There’s an easy way around this, though. You can transfer your funds to an IRA after you retire. This gives you more freedom over how you invest your money, and it can help you avoid losing too much of your savings to fees.
2. You’ll owe taxes on most 401(k) distributions
You get a tax break the year you make most 401(k) contributions, but then you owe the government its cut when you take the money out in retirement. This could save you money if you’re in a lower tax bracket in retirement than you were while you were working.
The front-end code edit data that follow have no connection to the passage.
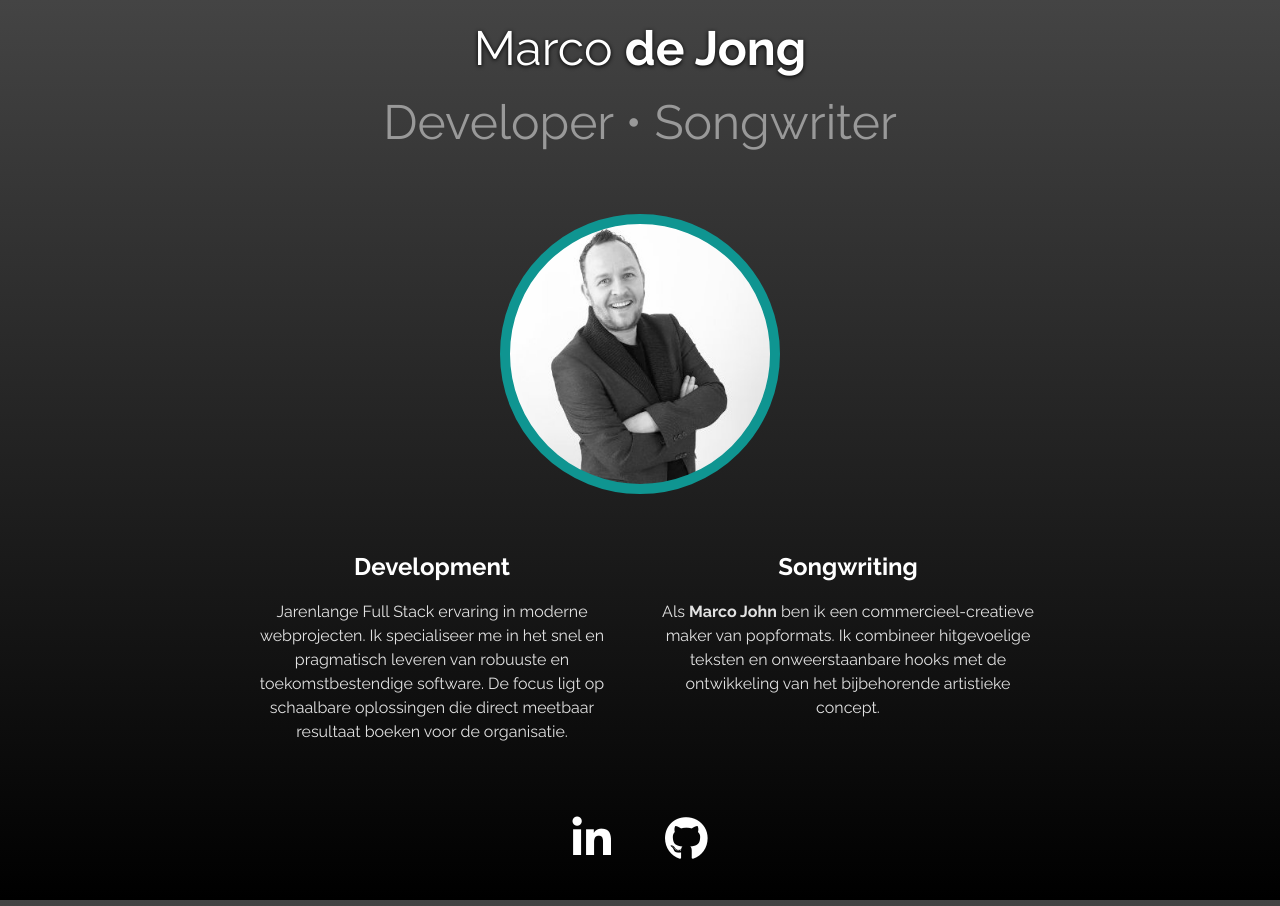
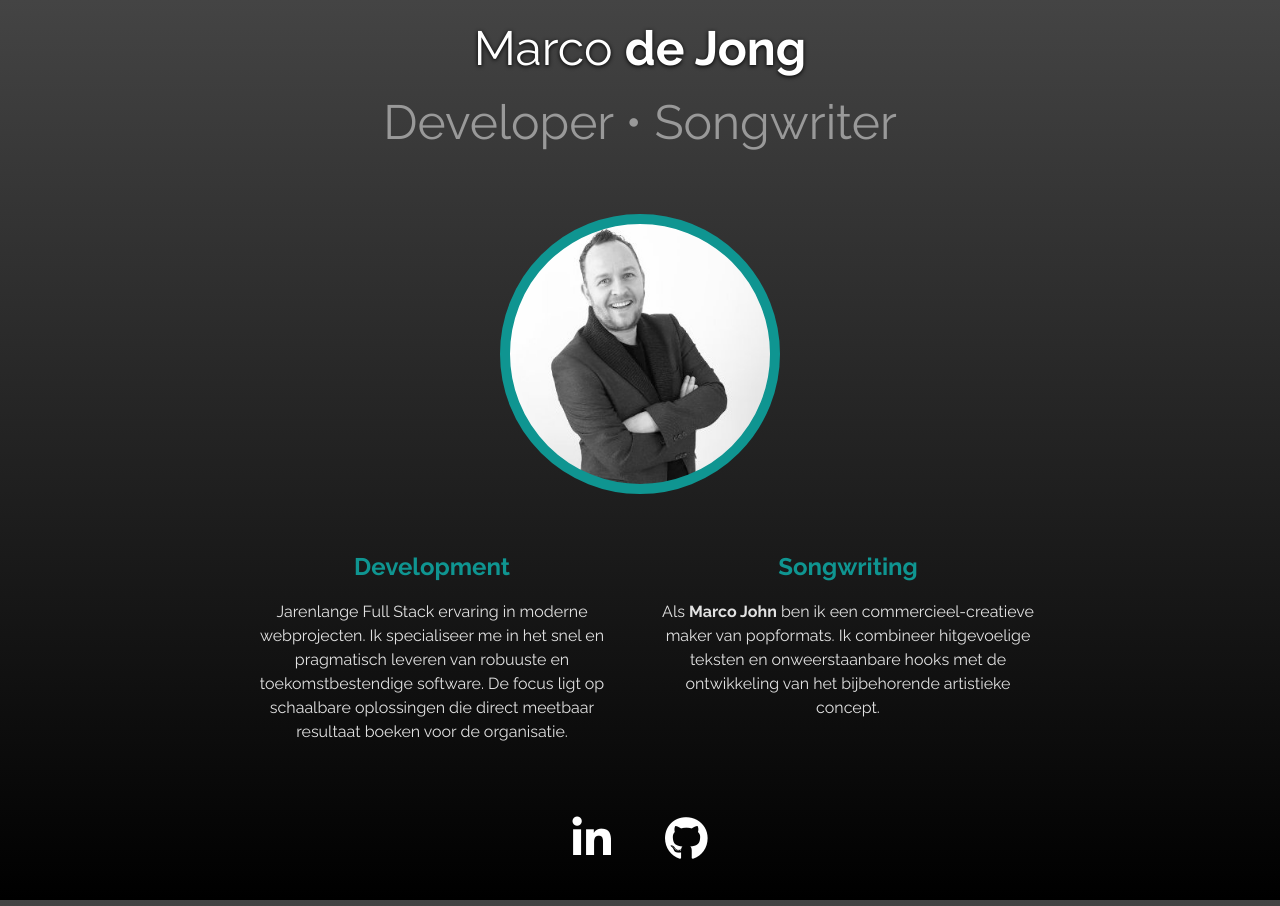
Before and after one commit to MarcoDeJong/marcodejong.github.io, a Jekyll site: the page built from index.md, in a window 1280 px wide. Built offline with Jekyll 4.4.1, drawn with Linux system fonts in a browser that asks for light colours.

Commit message:
chore(ui): minor color changes

```diff
--- a/_includes/head.html
+++ b/_includes/head.html
@@ -7,6 +7,7 @@
   <meta name="author" content="Marco de Jong">
   <meta name="robots" content="index, follow">
   <link rel="canonical" href="{{ page.url | replace:'index.html','' | absolute_url }}">
+  <meta name="theme-color" content="#444444"/>
 
   <!-- Open Graph -->
   <meta property="og:title" content="{{ page.title | default: site.title }}">
--- a/_sass/_landing.scss
+++ b/_sass/_landing.scss
@@ -59,7 +59,7 @@
   line-height: 1.5;
 }
 .two-column h3 {
-  color: $white;
+  color: $blue-chill;
   font-size: $txt-l;
   margin-bottom: 0.5rem;
 }
```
But if you’re in the same or a higher tax bracket, you could find yourself paying through the nose to use the money you’ve spent decades saving.
If you don’t think a traditional 401(k) makes sense for you from a tax standpoint, you could save in a Roth 401(k), assuming your employer offers one. You pay taxes on these contributions upfront, but your withdrawals in retirement are tax-free. However, that doesn’t apply to employer matches. These contributions are tax-deferred, just like traditional 401(k) contributions.
You could try saving in a Roth IRA if your company doesn’t offer Roth 401(k)s. These accounts are taxed the same way, but Roth IRAs give you way more freedom to invest how you want. The downside is that you can only contribute up to $6,000 to an IRA in 2021, or $7,000 if you’re 50 or older, compared to $19,500 and $26,000, respectively, with a 401(k). However, you could always start saving in your 401(k) to get your company match, then switch to the Roth IRA until you max it out, and then switch back to your 401(k) if necessary.